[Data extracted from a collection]
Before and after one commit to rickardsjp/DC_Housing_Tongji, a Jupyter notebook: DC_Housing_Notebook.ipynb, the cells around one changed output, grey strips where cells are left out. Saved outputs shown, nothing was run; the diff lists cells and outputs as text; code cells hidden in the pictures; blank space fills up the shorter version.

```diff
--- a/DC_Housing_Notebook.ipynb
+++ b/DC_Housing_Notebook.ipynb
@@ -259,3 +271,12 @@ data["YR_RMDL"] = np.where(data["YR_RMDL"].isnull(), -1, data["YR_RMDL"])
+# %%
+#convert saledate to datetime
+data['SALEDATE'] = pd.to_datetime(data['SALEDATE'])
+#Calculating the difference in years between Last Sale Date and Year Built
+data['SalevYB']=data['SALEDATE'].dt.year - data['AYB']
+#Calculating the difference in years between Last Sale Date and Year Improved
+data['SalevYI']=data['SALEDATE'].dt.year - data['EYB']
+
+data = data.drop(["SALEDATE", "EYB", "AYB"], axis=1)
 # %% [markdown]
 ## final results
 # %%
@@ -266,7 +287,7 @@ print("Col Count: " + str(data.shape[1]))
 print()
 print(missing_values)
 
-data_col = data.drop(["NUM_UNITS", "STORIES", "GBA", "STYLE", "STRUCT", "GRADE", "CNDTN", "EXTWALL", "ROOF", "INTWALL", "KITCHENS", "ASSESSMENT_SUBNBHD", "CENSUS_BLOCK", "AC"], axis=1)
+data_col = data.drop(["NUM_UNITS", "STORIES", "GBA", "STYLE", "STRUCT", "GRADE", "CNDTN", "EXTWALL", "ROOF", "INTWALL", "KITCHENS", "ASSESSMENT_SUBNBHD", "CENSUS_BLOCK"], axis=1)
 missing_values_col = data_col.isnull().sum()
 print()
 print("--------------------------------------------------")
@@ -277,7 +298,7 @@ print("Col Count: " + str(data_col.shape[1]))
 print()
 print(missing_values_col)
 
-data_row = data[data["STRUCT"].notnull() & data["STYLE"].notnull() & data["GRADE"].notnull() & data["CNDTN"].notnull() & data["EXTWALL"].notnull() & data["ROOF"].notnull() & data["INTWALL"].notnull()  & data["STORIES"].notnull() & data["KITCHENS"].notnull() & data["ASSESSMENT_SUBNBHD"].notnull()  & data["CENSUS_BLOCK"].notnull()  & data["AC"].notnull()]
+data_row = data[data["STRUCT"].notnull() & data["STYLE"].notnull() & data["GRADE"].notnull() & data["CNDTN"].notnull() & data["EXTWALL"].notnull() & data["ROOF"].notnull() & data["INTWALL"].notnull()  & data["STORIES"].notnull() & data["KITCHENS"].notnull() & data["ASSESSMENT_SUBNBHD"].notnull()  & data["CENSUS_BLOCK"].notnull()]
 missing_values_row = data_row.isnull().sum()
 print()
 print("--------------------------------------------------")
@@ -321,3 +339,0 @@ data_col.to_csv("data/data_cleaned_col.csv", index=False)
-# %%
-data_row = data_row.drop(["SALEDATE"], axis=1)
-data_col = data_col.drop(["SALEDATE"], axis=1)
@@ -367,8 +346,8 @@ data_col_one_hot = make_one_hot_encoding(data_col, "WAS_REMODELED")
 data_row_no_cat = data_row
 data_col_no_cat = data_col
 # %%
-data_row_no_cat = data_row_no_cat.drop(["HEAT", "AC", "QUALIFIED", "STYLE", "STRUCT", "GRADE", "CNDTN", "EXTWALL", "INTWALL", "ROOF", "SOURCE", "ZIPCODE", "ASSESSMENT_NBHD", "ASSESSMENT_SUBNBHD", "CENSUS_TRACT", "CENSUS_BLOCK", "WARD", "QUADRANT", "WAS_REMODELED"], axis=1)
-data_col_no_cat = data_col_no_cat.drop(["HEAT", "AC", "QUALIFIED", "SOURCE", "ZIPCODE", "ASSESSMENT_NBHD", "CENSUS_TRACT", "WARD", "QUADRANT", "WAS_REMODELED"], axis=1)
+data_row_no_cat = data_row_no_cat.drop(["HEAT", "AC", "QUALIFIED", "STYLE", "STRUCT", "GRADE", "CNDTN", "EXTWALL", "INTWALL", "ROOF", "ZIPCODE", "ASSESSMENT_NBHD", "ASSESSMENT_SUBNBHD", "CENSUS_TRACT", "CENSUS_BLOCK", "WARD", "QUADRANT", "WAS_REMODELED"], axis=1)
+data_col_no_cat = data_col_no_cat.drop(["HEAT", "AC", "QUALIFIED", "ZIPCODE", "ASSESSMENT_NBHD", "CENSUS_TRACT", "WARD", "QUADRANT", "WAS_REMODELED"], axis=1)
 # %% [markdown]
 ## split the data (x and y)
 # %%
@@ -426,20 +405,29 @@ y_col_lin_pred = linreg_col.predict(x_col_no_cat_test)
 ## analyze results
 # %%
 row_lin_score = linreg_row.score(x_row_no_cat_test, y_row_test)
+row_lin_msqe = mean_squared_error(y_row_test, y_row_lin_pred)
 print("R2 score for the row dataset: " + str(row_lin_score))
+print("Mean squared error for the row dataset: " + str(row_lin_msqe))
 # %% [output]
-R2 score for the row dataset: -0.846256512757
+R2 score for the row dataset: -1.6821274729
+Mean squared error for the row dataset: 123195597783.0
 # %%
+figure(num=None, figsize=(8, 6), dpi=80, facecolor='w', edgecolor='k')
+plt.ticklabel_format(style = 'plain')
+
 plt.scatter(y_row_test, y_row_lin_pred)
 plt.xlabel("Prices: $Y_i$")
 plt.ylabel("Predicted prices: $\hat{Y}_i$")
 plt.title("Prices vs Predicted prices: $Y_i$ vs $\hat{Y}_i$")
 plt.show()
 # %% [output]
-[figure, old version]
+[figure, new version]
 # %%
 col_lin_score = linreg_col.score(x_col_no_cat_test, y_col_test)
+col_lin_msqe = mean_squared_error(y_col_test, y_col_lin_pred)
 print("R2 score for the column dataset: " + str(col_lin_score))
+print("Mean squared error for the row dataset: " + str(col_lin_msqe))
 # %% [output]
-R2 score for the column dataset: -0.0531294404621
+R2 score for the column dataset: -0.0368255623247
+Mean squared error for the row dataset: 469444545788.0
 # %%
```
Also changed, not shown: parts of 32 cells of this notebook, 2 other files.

● **DIRECTIONS FOR THIS TASK**
Faithfully copy every entry, leaving nothing out.

● **OUTPUT**
Before and after one commit to rickardsjp/DC_Housing_Tongji, a Jupyter notebook: DC_Housing_Notebook.ipynb, the cells around one changed output, grey strips where cells are left out. Saved outputs shown, nothing was run; the diff lists cells and outputs as text; code cells hidden in the pictures; blank space fills up the shorter version.

```diff
--- a/DC_Housing_Notebook.ipynb
+++ b/DC_Housing_Notebook.ipynb
@@ -259,3 +271,12 @@ data["YR_RMDL"] = np.where(data["YR_RMDL"].isnull(), -1, data["YR_RMDL"])
+# %%
+#convert saledate to datetime
+data['SALEDATE'] = pd.to_datetime(data['SALEDATE'])
+#Calculating the difference in years between Last Sale Date and Year Built
+data['SalevYB']=data['SALEDATE'].dt.year - data['AYB']
+#Calculating the difference in years between Last Sale Date and Year Improved
+data['SalevYI']=data['SALEDATE'].dt.year - data['EYB']
+
+data = data.drop(["SALEDATE", "EYB", "AYB"], axis=1)
 # %% [markdown]
 ## final results
 # %%
@@ -266,7 +287,7 @@ print("Col Count: " + str(data.shape[1]))
 print()
 print(missing_values)
 
-data_col = data.drop(["NUM_UNITS", "STORIES", "GBA", "STYLE", "STRUCT", "GRADE", "CNDTN", "EXTWALL", "ROOF", "INTWALL", "KITCHENS", "ASSESSMENT_SUBNBHD", "CENSUS_BLOCK", "AC"], axis=1)
+data_col = data.drop(["NUM_UNITS", "STORIES", "GBA", "STYLE", "STRUCT", "GRADE", "CNDTN", "EXTWALL", "ROOF", "INTWALL", "KITCHENS", "ASSESSMENT_SUBNBHD", "CENSUS_BLOCK"], axis=1)
 missing_values_col = data_col.isnull().sum()
 print()
 print("--------------------------------------------------")
@@ -277,7 +298,7 @@ print("Col Count: " + str(data_col.shape[1]))
 print()
 print(missing_values_col)
 
-data_row = data[data["STRUCT"].notnull() & data["STYLE"].notnull() & data["GRADE"].notnull() & data["CNDTN"].notnull() & data["EXTWALL"].notnull() & data["ROOF"].notnull() & data["INTWALL"].notnull()  & data["STORIES"].notnull() & data["KITCHENS"].notnull() & data["ASSESSMENT_SUBNBHD"].notnull()  & data["CENSUS_BLOCK"].notnull()  & data["AC"].notnull()]
+data_row = data[data["STRUCT"].notnull() & data["STYLE"].notnull() & data["GRADE"].notnull() & data["CNDTN"].notnull() & data["EXTWALL"].notnull() & data["ROOF"].notnull() & data["INTWALL"].notnull()  & data["STORIES"].notnull() & data["KITCHENS"].notnull() & data["ASSESSMENT_SUBNBHD"].notnull()  & data["CENSUS_BLOCK"].notnull()]
 missing_values_row = data_row.isnull().sum()
 print()
 print("--------------------------------------------------")
@@ -321,3 +339,0 @@ data_col.to_csv("data/data_cleaned_col.csv", index=False)
-# %%
-data_row = data_row.drop(["SALEDATE"], axis=1)
-data_col = data_col.drop(["SALEDATE"], axis=1)
@@ -367,8 +346,8 @@ data_col_one_hot = make_one_hot_encoding(data_col, "WAS_REMODELED")
 data_row_no_cat = data_row
 data_col_no_cat = data_col
 # %%
-data_row_no_cat = data_row_no_cat.drop(["HEAT", "AC", "QUALIFIED", "STYLE", "STRUCT", "GRADE", "CNDTN", "EXTWALL", "INTWALL", "ROOF", "SOURCE", "ZIPCODE", "ASSESSMENT_NBHD", "ASSESSMENT_SUBNBHD", "CENSUS_TRACT", "CENSUS_BLOCK", "WARD", "QUADRANT", "WAS_REMODELED"], axis=1)
-data_col_no_cat = data_col_no_cat.drop(["HEAT", "AC", "QUALIFIED", "SOURCE", "ZIPCODE", "ASSESSMENT_NBHD", "CENSUS_TRACT", "WARD", "QUADRANT", "WAS_REMODELED"], axis=1)
+data_row_no_cat = data_row_no_cat.drop(["HEAT", "AC", "QUALIFIED", "STYLE", "STRUCT", "GRADE", "CNDTN", "EXTWALL", "INTWALL", "ROOF", "ZIPCODE", "ASSESSMENT_NBHD", "ASSESSMENT_SUBNBHD", "CENSUS_TRACT", "CENSUS_BLOCK", "WARD", "QUADRANT", "WAS_REMODELED"], axis=1)
+data_col_no_cat = data_col_no_cat.drop(["HEAT", "AC", "QUALIFIED", "ZIPCODE", "ASSESSMENT_NBHD", "CENSUS_TRACT", "WARD", "QUADRANT", "WAS_REMODELED"], axis=1)
 # %% [markdown]
 ## split the data (x and y)
 # %%
@@ -426,20 +405,29 @@ y_col_lin_pred = linreg_col.predict(x_col_no_cat_test)
 ## analyze results
 # %%
 row_lin_score = linreg_row.score(x_row_no_cat_test, y_row_test)
+row_lin_msqe = mean_squared_error(y_row_test, y_row_lin_pred)
 print("R2 score for the row dataset: " + str(row_lin_score))
+print("Mean squared error for the row dataset: " + str(row_lin_msqe))
 # %% [output]
-R2 score for the row dataset: -0.846256512757
+R2 score for the row dataset: -1.6821274729
+Mean squared error for the row dataset: 123195597783.0
 # %%
+figure(num=None, figsize=(8, 6), dpi=80, facecolor='w', edgecolor='k')
+plt.ticklabel_format(style = 'plain')
+
 plt.scatter(y_row_test, y_row_lin_pred)
 plt.xlabel("Prices: $Y_i$")
 plt.ylabel("Predicted prices: $\hat{Y}_i$")
 plt.title("Prices vs Predicted prices: $Y_i$ vs $\hat{Y}_i$")
 plt.show()
 # %% [output]
-[figure, old version]
+[figure, new version]
 # %%
 col_lin_score = linreg_col.score(x_col_no_cat_test, y_col_test)
+col_lin_msqe = mean_squared_error(y_col_test, y_col_lin_pred)
 print("R2 score for the column dataset: " + str(col_lin_score))
+print("Mean squared error for the row dataset: " + str(col_lin_msqe))
 # %% [output]
-R2 score for the column dataset: -0.0531294404621
+R2 score for the column dataset: -0.0368255623247
+Mean squared error for the row dataset: 469444545788.0
 # %%
```
Also changed, not shown: parts of 32 cells of this notebook, 2 other files.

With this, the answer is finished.